There are several sources of information relating to tenure, but no one source alone provides the exact information required. Data available on tenure meet the needs of input data for the GSPREE method. Table 2 shows the data sources used in our GSPREE method and how these are input into the statistical model.
|Survey||Annual Population Survey (ONS¹)||Full tenure breakdown² for local authorities|
England and Wales
Variables- Postcode, Tenure, Landlord of Accomodation, Relation to household reference person
|- Annual data|
- Designed to collect information on tenure
- Same survey for England and Wales
|- Not economically viable to obtain a sample large enough to provide precise estimates for small geographies|
- Degree of uncertainty around estimates
|Proxy||2011 Census (ONS)||Full tenure breakdown for local authorities|
England and Wales
|- Comprehensive data on tenure as it covers the whole of England and Wales|
- Does not suffer from missing geographical areas or zero counts
|- Only available every 10 years, so can be out-of-date between censuses|
|Row margins||England: Live tables on dwelling stock - Table 100 (MHCLG³)|
Wales: Dwelling stock estimates (Welsh Government)
|Total stock for local authorities||- National Statistics, so are considered robust|
- Annual data
|Column margins||England: Live tables on dwelling stock -- Table 104 (MHCLG)|
Wales: Dwelling stock estimates (Welsh Government)
|Full tenure breakdown for the country as a whole||- National Statistics, so are considered robust|
- Annual data
Download this table Table 3: Input data for the Generalised Structure Preserving Estimator model.xls .csv
It is only possible to use tenure information from data sources that cover all tenure categories of interest. This means that it is not possible to use data sources such as the Tenancy Deposit Protection schemes data on secured deposits, which would provide useful information about the private rental sector but no information about owner-occupiers.
Figure 8 illustrates an overview of the process used by the GSPREE models to produce the modelled estimates of tenure by local authority.
We would like your feedback on the data and methods used to produce these estimates. Please email any feedback to email@example.com.Back to table of contents
We would like to receive feedback on this Research Output and the methodology used to produce these estimates, including how they might be improved and potential uses of the data. Please email your feedback to firstname.lastname@example.org.Back to table of contents
This new method makes use of data from multiple sources to produce subnational dwelling stock by tenure estimates. This method has been successful and has improved the precision of the estimates, so we are looking to adopt this new methodology. We will work with the devolved administrations of the UK to help determine the best method for the estimates in each country.
In addition, we will explore whether there are any other data sources that could be incorporated into our new method, to draw on strengths from other sources and try to further improve the precision of the estimates.Back to table of contents

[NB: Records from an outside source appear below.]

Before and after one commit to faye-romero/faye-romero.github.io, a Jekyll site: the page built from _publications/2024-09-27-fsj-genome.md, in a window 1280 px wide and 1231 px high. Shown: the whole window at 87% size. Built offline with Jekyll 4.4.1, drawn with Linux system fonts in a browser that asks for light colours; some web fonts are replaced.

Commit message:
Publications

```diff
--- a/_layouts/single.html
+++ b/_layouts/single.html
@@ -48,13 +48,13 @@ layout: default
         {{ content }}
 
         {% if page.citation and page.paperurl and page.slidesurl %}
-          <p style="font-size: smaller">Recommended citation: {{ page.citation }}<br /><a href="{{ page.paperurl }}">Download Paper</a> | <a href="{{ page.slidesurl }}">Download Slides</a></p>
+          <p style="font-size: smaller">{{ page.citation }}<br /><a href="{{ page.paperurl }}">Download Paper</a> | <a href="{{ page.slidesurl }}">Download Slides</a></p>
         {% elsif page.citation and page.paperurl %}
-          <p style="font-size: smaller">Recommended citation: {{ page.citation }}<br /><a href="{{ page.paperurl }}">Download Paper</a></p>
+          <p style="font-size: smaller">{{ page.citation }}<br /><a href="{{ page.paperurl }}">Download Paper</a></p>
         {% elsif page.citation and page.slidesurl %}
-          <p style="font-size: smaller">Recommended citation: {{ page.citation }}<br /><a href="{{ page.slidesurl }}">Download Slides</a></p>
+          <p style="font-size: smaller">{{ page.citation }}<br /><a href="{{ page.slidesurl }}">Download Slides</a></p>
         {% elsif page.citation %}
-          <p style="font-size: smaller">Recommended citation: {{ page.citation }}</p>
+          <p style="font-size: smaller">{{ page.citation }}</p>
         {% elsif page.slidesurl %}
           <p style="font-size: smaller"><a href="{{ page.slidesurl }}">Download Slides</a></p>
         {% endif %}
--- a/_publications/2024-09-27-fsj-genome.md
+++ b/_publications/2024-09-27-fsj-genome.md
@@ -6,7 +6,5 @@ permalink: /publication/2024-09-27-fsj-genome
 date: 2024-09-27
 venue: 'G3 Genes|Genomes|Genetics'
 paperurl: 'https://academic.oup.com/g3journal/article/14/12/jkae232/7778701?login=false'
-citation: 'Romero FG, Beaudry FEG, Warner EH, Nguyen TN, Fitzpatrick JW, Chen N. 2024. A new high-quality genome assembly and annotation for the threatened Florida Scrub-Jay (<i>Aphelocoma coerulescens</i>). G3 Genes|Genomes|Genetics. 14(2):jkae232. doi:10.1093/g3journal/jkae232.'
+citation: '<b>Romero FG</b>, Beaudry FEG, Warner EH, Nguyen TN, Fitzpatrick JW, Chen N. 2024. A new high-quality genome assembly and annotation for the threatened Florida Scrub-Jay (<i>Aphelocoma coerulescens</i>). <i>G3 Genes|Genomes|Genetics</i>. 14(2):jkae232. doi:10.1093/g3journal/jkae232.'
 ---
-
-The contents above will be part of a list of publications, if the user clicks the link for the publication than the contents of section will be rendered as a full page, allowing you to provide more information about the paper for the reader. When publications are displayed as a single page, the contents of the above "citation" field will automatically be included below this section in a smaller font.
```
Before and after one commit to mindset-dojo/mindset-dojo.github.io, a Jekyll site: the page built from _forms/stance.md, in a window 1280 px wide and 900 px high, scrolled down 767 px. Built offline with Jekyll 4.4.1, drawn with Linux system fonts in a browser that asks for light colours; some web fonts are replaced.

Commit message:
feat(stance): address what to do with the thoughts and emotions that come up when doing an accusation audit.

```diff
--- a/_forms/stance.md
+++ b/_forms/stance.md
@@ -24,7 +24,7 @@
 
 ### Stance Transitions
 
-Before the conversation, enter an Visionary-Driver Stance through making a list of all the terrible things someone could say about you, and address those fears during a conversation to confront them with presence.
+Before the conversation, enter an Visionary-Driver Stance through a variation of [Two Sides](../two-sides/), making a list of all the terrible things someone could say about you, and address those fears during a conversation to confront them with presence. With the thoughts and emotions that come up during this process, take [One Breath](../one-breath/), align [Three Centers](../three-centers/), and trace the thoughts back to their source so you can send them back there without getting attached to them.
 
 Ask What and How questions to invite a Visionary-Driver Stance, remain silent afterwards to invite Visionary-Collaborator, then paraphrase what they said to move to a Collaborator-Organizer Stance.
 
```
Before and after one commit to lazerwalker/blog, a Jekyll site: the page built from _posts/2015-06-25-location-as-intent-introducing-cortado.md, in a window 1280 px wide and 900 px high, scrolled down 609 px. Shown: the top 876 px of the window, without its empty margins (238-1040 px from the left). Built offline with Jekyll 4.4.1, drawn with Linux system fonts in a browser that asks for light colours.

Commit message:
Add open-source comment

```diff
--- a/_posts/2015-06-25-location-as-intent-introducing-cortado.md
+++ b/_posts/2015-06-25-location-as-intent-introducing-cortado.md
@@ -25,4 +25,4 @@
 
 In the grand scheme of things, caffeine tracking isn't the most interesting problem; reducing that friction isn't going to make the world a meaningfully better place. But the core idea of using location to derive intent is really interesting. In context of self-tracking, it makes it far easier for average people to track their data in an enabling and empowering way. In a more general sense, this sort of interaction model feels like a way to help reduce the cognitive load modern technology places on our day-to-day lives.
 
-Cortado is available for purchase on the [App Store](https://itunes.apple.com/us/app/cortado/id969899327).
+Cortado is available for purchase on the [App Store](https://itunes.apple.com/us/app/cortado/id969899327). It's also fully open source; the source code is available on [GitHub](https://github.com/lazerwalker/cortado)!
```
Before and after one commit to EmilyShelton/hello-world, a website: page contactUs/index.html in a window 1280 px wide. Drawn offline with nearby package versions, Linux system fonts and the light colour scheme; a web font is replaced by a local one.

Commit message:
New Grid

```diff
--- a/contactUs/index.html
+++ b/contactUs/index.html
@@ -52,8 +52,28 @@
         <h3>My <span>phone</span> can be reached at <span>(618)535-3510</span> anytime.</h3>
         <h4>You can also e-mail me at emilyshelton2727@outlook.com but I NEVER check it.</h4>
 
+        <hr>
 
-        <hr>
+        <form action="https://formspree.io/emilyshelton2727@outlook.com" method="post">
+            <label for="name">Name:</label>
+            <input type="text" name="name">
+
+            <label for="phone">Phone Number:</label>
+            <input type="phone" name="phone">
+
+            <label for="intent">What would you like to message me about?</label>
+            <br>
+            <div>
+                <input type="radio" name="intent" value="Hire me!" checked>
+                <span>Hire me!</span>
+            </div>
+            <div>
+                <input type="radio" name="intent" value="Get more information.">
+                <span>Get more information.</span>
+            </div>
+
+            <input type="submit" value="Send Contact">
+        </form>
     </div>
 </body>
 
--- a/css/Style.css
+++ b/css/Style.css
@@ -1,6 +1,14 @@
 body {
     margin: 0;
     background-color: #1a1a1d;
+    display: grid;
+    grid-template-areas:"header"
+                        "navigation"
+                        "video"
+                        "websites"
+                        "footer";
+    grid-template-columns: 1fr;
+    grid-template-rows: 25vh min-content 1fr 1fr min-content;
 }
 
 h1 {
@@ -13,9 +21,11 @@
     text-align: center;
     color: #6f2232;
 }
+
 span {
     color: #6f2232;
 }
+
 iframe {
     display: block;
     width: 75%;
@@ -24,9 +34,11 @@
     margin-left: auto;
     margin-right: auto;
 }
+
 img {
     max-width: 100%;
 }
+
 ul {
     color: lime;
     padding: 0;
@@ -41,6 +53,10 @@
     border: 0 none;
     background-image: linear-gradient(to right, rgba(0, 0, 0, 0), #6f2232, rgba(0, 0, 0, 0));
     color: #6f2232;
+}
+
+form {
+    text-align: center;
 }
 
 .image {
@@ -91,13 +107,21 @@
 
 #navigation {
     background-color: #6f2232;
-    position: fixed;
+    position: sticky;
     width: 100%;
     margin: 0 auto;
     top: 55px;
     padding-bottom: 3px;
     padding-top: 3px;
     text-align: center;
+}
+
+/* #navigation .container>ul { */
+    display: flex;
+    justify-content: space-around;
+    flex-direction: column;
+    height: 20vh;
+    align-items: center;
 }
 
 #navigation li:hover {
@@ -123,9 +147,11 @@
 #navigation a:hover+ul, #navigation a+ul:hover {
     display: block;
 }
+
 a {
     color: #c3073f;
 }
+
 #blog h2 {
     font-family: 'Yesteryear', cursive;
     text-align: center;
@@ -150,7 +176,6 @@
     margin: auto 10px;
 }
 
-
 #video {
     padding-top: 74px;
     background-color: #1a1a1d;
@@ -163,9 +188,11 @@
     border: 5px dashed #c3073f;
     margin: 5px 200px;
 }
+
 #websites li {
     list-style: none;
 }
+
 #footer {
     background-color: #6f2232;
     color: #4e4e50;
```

Annual subnational statistics on the dwelling stock are available for each of the four UK countries. See the Subnational dwelling stock by tenure estimates, England: 2012 to 2018 article for more information.Back to table of contents
Contact details for this Article
Telephone: +44 (0)1329 447934